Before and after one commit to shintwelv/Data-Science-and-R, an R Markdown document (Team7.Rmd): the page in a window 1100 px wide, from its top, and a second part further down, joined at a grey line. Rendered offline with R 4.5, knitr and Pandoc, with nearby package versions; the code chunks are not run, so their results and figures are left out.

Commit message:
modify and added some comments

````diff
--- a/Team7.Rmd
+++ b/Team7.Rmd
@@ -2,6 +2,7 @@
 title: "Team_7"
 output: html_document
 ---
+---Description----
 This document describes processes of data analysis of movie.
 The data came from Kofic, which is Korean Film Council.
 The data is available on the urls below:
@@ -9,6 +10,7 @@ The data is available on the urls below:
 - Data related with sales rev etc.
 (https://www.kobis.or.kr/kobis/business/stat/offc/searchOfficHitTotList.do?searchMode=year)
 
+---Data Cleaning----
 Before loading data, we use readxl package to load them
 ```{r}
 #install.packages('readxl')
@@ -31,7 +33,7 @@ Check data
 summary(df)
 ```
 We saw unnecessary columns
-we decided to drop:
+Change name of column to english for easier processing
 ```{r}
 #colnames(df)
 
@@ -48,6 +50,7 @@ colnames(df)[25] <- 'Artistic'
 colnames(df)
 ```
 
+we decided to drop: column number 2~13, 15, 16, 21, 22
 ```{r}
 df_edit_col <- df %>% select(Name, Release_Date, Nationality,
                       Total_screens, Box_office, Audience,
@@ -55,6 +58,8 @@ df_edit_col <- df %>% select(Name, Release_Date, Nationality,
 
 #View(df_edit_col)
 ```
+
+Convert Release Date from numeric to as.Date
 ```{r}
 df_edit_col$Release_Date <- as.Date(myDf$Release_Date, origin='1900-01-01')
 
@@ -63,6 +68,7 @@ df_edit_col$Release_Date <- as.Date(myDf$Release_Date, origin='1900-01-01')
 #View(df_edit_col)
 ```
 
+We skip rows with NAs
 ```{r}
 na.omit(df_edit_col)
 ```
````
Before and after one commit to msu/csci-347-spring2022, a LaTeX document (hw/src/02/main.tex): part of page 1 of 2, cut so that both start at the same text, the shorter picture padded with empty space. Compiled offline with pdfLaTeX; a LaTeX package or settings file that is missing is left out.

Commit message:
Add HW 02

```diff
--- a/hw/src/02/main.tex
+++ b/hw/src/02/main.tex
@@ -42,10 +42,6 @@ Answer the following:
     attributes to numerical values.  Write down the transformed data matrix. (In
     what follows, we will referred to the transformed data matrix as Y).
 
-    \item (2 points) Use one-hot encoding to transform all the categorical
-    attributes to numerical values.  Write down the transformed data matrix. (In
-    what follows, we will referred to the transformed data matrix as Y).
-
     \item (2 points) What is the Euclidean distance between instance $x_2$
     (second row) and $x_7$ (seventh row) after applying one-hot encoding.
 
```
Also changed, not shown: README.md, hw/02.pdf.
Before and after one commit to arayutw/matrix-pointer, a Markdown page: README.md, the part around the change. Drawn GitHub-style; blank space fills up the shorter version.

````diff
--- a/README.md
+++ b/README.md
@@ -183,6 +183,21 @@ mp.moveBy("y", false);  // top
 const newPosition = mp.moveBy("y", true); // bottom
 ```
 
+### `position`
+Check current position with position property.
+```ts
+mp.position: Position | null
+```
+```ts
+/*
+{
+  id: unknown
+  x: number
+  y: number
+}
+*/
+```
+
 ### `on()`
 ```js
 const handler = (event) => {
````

◆ **EXERCISE PROMPT**:
Based on the records above, how many lines hold the string "README"? Answer with the number by itself.

◆ **COMPLETED EXERCISE**:
4